[Recorded information Boundary: Start]

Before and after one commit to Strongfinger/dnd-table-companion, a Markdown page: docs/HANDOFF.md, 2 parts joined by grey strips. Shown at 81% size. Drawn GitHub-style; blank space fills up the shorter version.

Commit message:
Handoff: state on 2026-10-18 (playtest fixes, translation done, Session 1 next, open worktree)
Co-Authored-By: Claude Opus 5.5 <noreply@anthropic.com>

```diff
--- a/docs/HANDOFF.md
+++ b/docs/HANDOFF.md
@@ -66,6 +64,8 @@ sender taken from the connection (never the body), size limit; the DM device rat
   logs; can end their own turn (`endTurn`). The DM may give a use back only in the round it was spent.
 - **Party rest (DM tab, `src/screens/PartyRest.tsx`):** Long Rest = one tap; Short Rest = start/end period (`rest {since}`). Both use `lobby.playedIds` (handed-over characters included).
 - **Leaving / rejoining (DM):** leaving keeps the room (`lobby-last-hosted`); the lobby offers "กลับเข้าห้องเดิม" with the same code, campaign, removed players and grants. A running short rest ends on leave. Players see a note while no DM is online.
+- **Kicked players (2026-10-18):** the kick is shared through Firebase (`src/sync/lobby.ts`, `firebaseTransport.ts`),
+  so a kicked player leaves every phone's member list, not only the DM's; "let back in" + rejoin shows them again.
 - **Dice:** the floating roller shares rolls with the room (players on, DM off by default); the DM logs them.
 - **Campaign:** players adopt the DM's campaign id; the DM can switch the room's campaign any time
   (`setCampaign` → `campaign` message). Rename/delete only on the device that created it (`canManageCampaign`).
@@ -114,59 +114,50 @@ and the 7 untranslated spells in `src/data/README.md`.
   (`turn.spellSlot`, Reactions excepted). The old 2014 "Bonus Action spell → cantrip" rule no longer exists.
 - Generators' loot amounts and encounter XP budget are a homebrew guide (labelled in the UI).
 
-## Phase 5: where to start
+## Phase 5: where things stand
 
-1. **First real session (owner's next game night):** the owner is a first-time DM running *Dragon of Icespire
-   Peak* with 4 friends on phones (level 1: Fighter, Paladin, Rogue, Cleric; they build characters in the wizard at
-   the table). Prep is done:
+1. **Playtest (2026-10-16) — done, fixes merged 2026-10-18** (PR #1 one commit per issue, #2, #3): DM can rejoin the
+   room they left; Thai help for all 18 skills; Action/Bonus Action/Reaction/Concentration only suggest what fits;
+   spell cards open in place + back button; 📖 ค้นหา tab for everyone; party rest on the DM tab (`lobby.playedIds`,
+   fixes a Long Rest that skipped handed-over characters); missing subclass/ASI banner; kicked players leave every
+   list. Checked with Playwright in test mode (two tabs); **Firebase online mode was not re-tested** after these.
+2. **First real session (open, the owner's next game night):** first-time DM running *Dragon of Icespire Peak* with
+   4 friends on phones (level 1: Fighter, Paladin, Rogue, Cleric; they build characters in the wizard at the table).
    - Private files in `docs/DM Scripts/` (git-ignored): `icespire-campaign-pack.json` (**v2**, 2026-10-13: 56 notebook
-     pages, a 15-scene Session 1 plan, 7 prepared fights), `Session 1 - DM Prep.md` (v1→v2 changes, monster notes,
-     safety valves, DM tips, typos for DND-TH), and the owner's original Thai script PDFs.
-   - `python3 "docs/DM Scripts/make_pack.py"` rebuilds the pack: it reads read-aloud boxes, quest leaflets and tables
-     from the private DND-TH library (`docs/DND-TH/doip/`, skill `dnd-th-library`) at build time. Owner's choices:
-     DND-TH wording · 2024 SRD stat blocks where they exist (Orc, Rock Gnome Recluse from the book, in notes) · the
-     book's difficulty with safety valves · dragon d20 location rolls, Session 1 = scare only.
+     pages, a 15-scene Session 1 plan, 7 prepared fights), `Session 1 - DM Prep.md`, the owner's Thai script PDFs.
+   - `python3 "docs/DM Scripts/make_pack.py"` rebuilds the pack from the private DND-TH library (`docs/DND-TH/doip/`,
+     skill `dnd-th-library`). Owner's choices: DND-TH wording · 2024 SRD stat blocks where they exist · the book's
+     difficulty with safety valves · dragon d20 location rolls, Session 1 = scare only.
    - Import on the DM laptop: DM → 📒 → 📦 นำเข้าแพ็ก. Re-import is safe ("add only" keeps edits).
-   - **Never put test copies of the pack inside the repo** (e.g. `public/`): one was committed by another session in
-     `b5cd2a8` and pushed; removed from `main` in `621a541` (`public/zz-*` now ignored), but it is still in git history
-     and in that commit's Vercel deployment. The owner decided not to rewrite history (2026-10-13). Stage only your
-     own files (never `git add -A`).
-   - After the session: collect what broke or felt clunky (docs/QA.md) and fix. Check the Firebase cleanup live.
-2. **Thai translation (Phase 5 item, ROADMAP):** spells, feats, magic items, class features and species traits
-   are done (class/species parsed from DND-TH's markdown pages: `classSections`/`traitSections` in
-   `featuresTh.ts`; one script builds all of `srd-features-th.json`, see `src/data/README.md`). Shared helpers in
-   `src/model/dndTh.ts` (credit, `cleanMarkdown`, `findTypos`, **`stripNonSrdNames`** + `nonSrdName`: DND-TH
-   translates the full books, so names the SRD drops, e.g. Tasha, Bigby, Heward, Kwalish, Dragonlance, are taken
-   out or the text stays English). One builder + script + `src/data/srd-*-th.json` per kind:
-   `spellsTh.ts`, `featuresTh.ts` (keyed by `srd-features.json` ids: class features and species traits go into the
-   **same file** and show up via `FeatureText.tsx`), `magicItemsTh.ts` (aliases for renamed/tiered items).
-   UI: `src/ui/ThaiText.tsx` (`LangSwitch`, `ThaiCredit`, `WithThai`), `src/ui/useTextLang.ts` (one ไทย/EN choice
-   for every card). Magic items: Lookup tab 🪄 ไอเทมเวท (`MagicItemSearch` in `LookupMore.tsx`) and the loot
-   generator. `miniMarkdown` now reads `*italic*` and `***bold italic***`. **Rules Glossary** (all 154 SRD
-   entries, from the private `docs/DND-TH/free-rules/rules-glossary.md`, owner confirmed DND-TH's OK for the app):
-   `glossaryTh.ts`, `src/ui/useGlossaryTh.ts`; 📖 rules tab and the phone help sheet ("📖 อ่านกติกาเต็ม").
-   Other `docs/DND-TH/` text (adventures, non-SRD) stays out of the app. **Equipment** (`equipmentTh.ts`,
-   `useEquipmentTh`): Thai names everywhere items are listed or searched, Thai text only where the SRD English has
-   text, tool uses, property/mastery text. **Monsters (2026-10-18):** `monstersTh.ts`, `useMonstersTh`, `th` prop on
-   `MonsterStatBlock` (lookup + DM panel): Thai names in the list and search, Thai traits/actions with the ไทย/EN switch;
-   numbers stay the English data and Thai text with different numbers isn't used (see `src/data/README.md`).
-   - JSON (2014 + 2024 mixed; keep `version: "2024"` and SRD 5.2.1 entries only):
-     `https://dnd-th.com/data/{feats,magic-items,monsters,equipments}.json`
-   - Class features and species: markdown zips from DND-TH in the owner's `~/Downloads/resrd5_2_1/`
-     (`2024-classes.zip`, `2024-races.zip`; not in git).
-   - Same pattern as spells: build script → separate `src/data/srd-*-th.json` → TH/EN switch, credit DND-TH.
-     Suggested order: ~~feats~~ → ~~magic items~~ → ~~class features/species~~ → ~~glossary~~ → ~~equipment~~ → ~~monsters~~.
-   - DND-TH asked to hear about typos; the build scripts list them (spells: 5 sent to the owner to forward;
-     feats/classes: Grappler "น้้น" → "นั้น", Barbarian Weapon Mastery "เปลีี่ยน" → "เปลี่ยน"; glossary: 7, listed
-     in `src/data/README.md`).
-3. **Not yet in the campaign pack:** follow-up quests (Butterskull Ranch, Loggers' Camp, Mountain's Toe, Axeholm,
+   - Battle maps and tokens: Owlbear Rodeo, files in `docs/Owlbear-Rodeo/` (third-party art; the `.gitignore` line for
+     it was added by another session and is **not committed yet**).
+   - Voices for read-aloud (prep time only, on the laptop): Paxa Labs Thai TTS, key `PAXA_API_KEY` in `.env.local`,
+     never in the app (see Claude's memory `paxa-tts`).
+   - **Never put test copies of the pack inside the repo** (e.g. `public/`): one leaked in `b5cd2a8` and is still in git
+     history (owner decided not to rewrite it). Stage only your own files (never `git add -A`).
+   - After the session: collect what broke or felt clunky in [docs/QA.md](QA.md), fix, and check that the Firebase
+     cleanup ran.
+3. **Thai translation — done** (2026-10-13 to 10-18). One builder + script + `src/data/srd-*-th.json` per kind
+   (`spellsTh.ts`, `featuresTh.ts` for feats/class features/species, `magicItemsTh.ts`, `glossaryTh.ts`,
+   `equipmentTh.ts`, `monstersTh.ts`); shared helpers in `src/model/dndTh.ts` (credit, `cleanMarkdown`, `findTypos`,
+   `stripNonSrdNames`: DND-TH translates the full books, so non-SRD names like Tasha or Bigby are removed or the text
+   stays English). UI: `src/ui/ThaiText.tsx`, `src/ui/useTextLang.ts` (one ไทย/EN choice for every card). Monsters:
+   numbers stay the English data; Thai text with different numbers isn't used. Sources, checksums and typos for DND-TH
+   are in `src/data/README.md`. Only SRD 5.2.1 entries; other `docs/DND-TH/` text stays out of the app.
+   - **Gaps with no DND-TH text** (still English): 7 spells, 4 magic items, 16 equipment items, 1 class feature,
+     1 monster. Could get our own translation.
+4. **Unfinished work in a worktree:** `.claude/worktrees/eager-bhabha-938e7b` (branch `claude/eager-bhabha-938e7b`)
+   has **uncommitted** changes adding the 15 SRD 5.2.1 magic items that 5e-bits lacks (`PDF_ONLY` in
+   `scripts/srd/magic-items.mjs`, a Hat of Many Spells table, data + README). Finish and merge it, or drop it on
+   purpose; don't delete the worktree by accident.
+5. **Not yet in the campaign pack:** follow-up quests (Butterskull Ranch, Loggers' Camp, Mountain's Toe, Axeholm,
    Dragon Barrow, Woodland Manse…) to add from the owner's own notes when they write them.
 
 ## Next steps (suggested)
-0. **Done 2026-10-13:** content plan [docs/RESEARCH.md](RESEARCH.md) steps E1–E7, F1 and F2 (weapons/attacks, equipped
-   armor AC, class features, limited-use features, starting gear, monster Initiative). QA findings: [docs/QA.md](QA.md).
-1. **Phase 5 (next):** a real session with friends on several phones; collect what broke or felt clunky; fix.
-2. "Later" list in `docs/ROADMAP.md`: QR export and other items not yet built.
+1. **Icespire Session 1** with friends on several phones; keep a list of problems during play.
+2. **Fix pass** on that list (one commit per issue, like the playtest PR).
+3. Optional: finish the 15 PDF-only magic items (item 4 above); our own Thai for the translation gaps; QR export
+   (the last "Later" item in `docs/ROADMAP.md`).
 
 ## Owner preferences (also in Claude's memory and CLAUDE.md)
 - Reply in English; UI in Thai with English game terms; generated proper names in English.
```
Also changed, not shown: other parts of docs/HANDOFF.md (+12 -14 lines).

[Recorded information Boundary: End]

Search the data above for the string "valves" and report each line that holds it.

-     safety valves, DM tips, typos for DND-TH), and the owner's original Thai script PDFs.
-     book's difficulty with safety valves · dragon d20 location rolls, Session 1 = scare only.
+     difficulty with safety valves · dragon d20 location rolls, Session 1 = scare only.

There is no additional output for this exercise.